3DNow! is an extension to the x86 instruction set developed by Advanced Micro Devices (AMD). It adds single instruction multiple data (SIMD) instructions to the base x86 instruction set, enabling it to perform simple vector processing, which improves the performance of many graphic-intensive applications. The first microprocessor to implement 3DNow! was the AMD K6-2, which was introduced in 1998. When the application was appropriate this raised the speed by about 2-4 times. However the instruction set never gained much popularity, and AMD announced on August 2010 that support for 3DNow! will be dropped in future AMD processors, except for two instructions.

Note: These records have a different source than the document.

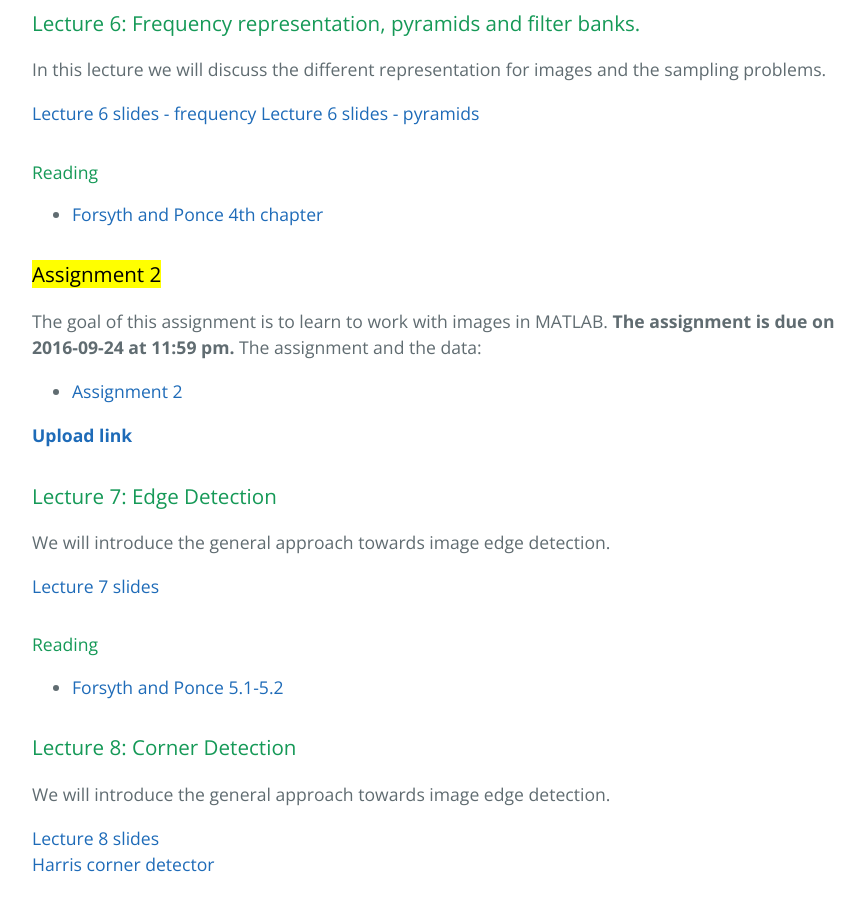
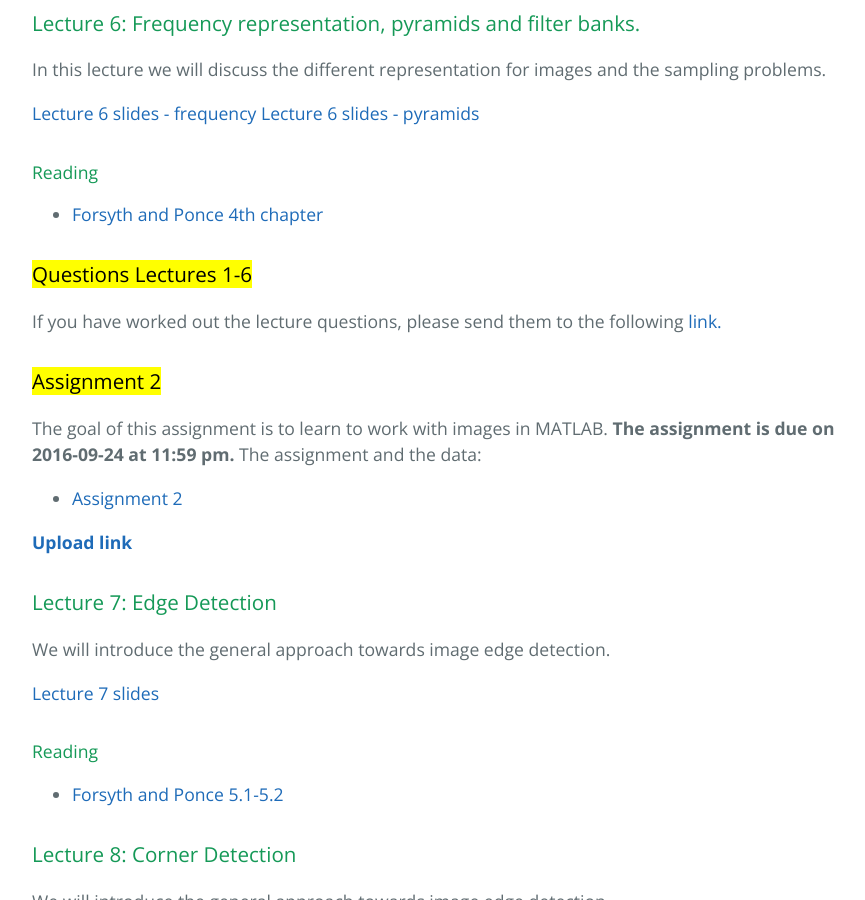
Before and after one commit to opi-lab/optical-metrology-2021, a Jekyll site: the page built from index.md, in a window 1280 px wide and 900 px high, scrolled down 2948 px. Shown: the whole window, without its empty margins (192-1057 px from the left). Built offline with Jekyll 4.4.1, drawn with Linux system fonts in a browser that asks for light colours.

Commit message:
Update index.md

```diff
--- a/index.md
+++ b/index.md
@@ -117,6 +117,10 @@ In this lecture we will discuss the different representation for images and the
 
 - [Forsyth and Ponce 4th chapter](https://www.dropbox.com/s/oojl3uuwlj8mohk/Forsyth-Ponce-chapter-04.pdf?dl=0)
 
+### <a name="QL1_6"> <mark>Questions Lectures 1-6</mark></a>
+
+If you have worked out the lecture questions, please send them to the following [link.](https://www.dropbox.com/request/0giihDfxx7vb1O4rIDYz)
+
 ### <mark>Assignment 2</mark>
 
 The goal of this assignment is to learn to work with images in MATLAB. **The assignment is due on 2016-09-24 at 11:59 pm.** The assignment and the data:
```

Read more about 3DNow!:  History, Advantages and Disadvantages, Processors Supporting 3DNow!